Source records:
Start of Block
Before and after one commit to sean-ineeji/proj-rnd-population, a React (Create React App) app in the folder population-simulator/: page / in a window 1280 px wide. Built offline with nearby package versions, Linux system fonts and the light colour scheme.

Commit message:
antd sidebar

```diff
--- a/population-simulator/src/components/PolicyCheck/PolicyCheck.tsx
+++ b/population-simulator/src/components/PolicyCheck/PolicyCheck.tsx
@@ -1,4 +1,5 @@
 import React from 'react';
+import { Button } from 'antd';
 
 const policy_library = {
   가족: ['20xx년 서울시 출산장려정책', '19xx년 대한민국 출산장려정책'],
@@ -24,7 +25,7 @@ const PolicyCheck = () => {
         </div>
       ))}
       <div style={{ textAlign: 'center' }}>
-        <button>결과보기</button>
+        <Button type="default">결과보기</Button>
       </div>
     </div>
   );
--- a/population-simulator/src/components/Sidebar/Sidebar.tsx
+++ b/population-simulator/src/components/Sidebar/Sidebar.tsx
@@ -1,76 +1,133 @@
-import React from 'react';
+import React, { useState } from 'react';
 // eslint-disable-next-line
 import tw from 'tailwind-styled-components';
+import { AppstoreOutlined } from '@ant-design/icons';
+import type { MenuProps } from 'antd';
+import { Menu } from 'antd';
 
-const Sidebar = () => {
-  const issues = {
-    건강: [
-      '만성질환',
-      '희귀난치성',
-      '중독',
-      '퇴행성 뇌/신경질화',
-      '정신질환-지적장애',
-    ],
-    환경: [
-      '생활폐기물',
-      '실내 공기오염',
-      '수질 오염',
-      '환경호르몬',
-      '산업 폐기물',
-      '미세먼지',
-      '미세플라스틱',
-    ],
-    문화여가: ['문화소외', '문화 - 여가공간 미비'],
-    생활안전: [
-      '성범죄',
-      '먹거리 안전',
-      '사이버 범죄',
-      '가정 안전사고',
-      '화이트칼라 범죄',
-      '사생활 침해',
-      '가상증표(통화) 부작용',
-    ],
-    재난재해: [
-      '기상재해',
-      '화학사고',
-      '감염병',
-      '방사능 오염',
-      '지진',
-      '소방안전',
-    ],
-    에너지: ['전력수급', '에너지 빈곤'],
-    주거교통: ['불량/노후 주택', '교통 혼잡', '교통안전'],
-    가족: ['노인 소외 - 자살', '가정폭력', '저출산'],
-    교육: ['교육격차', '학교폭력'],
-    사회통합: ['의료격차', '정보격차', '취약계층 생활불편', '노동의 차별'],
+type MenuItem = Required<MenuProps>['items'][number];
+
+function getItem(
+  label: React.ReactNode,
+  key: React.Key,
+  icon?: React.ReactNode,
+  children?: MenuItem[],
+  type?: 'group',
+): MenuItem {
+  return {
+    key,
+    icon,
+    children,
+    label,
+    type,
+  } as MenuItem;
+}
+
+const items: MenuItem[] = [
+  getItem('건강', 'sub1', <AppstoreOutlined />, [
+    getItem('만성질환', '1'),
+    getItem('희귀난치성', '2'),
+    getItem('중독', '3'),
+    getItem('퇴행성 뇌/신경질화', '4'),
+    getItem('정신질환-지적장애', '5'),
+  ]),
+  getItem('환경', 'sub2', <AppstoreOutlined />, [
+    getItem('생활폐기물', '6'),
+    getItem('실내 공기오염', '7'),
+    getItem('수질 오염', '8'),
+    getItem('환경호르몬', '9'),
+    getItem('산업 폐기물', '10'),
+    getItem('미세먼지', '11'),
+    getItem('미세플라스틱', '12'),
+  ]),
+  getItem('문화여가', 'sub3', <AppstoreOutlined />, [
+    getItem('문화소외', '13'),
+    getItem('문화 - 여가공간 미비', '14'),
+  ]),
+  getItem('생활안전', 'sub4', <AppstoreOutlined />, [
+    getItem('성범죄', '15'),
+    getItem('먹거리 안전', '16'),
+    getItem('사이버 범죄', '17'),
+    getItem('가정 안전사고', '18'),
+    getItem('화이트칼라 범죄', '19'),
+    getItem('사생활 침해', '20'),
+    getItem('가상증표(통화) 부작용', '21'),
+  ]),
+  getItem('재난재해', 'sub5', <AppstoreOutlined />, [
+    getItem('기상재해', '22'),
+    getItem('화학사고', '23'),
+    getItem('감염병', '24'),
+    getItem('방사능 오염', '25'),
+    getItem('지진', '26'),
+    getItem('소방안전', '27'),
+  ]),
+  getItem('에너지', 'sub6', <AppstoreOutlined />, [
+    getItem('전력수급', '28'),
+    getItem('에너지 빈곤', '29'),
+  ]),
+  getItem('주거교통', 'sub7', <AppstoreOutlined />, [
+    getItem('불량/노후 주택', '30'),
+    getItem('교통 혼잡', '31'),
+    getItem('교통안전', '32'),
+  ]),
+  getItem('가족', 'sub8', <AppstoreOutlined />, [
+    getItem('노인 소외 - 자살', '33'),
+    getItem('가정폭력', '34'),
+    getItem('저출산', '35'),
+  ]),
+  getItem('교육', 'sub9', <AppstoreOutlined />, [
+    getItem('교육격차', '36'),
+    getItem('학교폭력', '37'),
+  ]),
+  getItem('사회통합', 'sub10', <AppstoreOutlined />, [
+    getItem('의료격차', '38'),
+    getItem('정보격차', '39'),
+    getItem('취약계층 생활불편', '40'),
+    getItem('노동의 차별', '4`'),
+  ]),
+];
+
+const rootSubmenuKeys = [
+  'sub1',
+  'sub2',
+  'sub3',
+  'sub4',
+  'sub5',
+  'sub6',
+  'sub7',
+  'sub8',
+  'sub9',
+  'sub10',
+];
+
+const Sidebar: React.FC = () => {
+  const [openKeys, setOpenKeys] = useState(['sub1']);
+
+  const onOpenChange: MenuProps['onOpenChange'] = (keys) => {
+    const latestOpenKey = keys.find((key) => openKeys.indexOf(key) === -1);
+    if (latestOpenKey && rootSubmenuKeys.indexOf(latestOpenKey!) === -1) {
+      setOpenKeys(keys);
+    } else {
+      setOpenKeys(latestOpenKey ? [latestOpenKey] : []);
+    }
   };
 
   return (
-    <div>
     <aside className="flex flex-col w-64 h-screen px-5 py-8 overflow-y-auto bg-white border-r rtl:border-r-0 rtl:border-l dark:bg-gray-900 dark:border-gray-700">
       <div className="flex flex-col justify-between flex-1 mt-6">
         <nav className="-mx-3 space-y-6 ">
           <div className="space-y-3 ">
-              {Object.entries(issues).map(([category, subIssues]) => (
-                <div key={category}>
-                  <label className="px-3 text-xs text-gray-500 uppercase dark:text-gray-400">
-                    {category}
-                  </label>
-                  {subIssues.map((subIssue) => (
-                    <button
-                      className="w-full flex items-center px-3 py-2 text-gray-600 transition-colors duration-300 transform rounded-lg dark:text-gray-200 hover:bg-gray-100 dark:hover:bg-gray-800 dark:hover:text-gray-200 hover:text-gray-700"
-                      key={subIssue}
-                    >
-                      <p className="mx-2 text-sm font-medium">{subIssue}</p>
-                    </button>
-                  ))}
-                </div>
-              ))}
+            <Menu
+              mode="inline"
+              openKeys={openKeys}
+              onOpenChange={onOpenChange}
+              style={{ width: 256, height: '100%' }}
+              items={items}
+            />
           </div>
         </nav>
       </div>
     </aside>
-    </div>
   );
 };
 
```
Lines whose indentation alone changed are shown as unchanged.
End of Block
*EXERCISE INSTRUCTIONS:* Extract all of the data above without altering anything.

*RESULT OF THIS TASK:*
Before and after one commit to sean-ineeji/proj-rnd-population, a React (Create React App) app in the folder population-simulator/: page / in a window 1280 px wide. Built offline with nearby package versions, Linux system fonts and the light colour scheme.

Commit message:
antd sidebar

```diff
--- a/population-simulator/src/components/PolicyCheck/PolicyCheck.tsx
+++ b/population-simulator/src/components/PolicyCheck/PolicyCheck.tsx
@@ -1,4 +1,5 @@
 import React from 'react';
+import { Button } from 'antd';
 
 const policy_library = {
   가족: ['20xx년 서울시 출산장려정책', '19xx년 대한민국 출산장려정책'],
@@ -24,7 +25,7 @@ const PolicyCheck = () => {
         </div>
       ))}
       <div style={{ textAlign: 'center' }}>
-        <button>결과보기</button>
+        <Button type="default">결과보기</Button>
       </div>
     </div>
   );
--- a/population-simulator/src/components/Sidebar/Sidebar.tsx
+++ b/population-simulator/src/components/Sidebar/Sidebar.tsx
@@ -1,76 +1,133 @@
-import React from 'react';
+import React, { useState } from 'react';
 // eslint-disable-next-line
 import tw from 'tailwind-styled-components';
+import { AppstoreOutlined } from '@ant-design/icons';
+import type { MenuProps } from 'antd';
+import { Menu } from 'antd';
 
-const Sidebar = () => {
-  const issues = {
-    건강: [
-      '만성질환',
-      '희귀난치성',
-      '중독',
-      '퇴행성 뇌/신경질화',
-      '정신질환-지적장애',
-    ],
-    환경: [
-      '생활폐기물',
-      '실내 공기오염',
-      '수질 오염',
-      '환경호르몬',
-      '산업 폐기물',
-      '미세먼지',
-      '미세플라스틱',
-    ],
-    문화여가: ['문화소외', '문화 - 여가공간 미비'],
-    생활안전: [
-      '성범죄',
-      '먹거리 안전',
-      '사이버 범죄',
-      '가정 안전사고',
-      '화이트칼라 범죄',
-      '사생활 침해',
-      '가상증표(통화) 부작용',
-    ],
-    재난재해: [
-      '기상재해',
-      '화학사고',
-      '감염병',
-      '방사능 오염',
-      '지진',
-      '소방안전',
-    ],
-    에너지: ['전력수급', '에너지 빈곤'],
-    주거교통: ['불량/노후 주택', '교통 혼잡', '교통안전'],
-    가족: ['노인 소외 - 자살', '가정폭력', '저출산'],
-    교육: ['교육격차', '학교폭력'],
-    사회통합: ['의료격차', '정보격차', '취약계층 생활불편', '노동의 차별'],
+type MenuItem = Required<MenuProps>['items'][number];
+
+function getItem(
+  label: React.ReactNode,
+  key: React.Key,
+  icon?: React.ReactNode,
+  children?: MenuItem[],
+  type?: 'group',
+): MenuItem {
+  return {
+    key,
+    icon,
+    children,
+    label,
+    type,
+  } as MenuItem;
+}
+
+const items: MenuItem[] = [
+  getItem('건강', 'sub1', <AppstoreOutlined />, [
+    getItem('만성질환', '1'),
+    getItem('희귀난치성', '2'),
+    getItem('중독', '3'),
+    getItem('퇴행성 뇌/신경질화', '4'),
+    getItem('정신질환-지적장애', '5'),
+  ]),
+  getItem('환경', 'sub2', <AppstoreOutlined />, [
+    getItem('생활폐기물', '6'),
+    getItem('실내 공기오염', '7'),
+    getItem('수질 오염', '8'),
+    getItem('환경호르몬', '9'),
+    getItem('산업 폐기물', '10'),
+    getItem('미세먼지', '11'),
+    getItem('미세플라스틱', '12'),
+  ]),
+  getItem('문화여가', 'sub3', <AppstoreOutlined />, [
+    getItem('문화소외', '13'),
+    getItem('문화 - 여가공간 미비', '14'),
+  ]),
+  getItem('생활안전', 'sub4', <AppstoreOutlined />, [
+    getItem('성범죄', '15'),
+    getItem('먹거리 안전', '16'),
+    getItem('사이버 범죄', '17'),
+    getItem('가정 안전사고', '18'),
+    getItem('화이트칼라 범죄', '19'),
+    getItem('사생활 침해', '20'),
+    getItem('가상증표(통화) 부작용', '21'),
+  ]),
+  getItem('재난재해', 'sub5', <AppstoreOutlined />, [
+    getItem('기상재해', '22'),
+    getItem('화학사고', '23'),
+    getItem('감염병', '24'),
+    getItem('방사능 오염', '25'),
+    getItem('지진', '26'),
+    getItem('소방안전', '27'),
+  ]),
+  getItem('에너지', 'sub6', <AppstoreOutlined />, [
+    getItem('전력수급', '28'),
+    getItem('에너지 빈곤', '29'),
+  ]),
+  getItem('주거교통', 'sub7', <AppstoreOutlined />, [
+    getItem('불량/노후 주택', '30'),
+    getItem('교통 혼잡', '31'),
+    getItem('교통안전', '32'),
+  ]),
+  getItem('가족', 'sub8', <AppstoreOutlined />, [
+    getItem('노인 소외 - 자살', '33'),
+    getItem('가정폭력', '34'),
+    getItem('저출산', '35'),
+  ]),
+  getItem('교육', 'sub9', <AppstoreOutlined />, [
+    getItem('교육격차', '36'),
+    getItem('학교폭력', '37'),
+  ]),
+  getItem('사회통합', 'sub10', <AppstoreOutlined />, [
+    getItem('의료격차', '38'),
+    getItem('정보격차', '39'),
+    getItem('취약계층 생활불편', '40'),
+    getItem('노동의 차별', '4`'),
+  ]),
+];
+
+const rootSubmenuKeys = [
+  'sub1',
+  'sub2',
+  'sub3',
+  'sub4',
+  'sub5',
+  'sub6',
+  'sub7',
+  'sub8',
+  'sub9',
+  'sub10',
+];
+
+const Sidebar: React.FC = () => {
+  const [openKeys, setOpenKeys] = useState(['sub1']);
+
+  const onOpenChange: MenuProps['onOpenChange'] = (keys) => {
+    const latestOpenKey = keys.find((key) => openKeys.indexOf(key) === -1);
+    if (latestOpenKey && rootSubmenuKeys.indexOf(latestOpenKey!) === -1) {
+      setOpenKeys(keys);
+    } else {
+      setOpenKeys(latestOpenKey ? [latestOpenKey] : []);
+    }
   };
 
   return (
-    <div>
     <aside className="flex flex-col w-64 h-screen px-5 py-8 overflow-y-auto bg-white border-r rtl:border-r-0 rtl:border-l dark:bg-gray-900 dark:border-gray-700">
       <div className="flex flex-col justify-between flex-1 mt-6">
         <nav className="-mx-3 space-y-6 ">
           <div className="space-y-3 ">
-              {Object.entries(issues).map(([category, subIssues]) => (
-                <div key={category}>
-                  <label className="px-3 text-xs text-gray-500 uppercase dark:text-gray-400">
-                    {category}
-                  </label>
-                  {subIssues.map((subIssue) => (
-                    <button
-                      className="w-full flex items-center px-3 py-2 text-gray-600 transition-colors duration-300 transform rounded-lg dark:text-gray-200 hover:bg-gray-100 dark:hover:bg-gray-800 dark:hover:text-gray-200 hover:text-gray-700"
-                      key={subIssue}
-                    >
-                      <p className="mx-2 text-sm font-medium">{subIssue}</p>
-                    </button>
-                  ))}
-                </div>
-              ))}
+            <Menu
+              mode="inline"
+              openKeys={openKeys}
+              onOpenChange={onOpenChange}
+              style={{ width: 256, height: '100%' }}
+              items={items}
+            />
           </div>
         </nav>
       </div>
     </aside>
-    </div>
   );
 };
 
```
Lines whose indentation alone changed are shown as unchanged.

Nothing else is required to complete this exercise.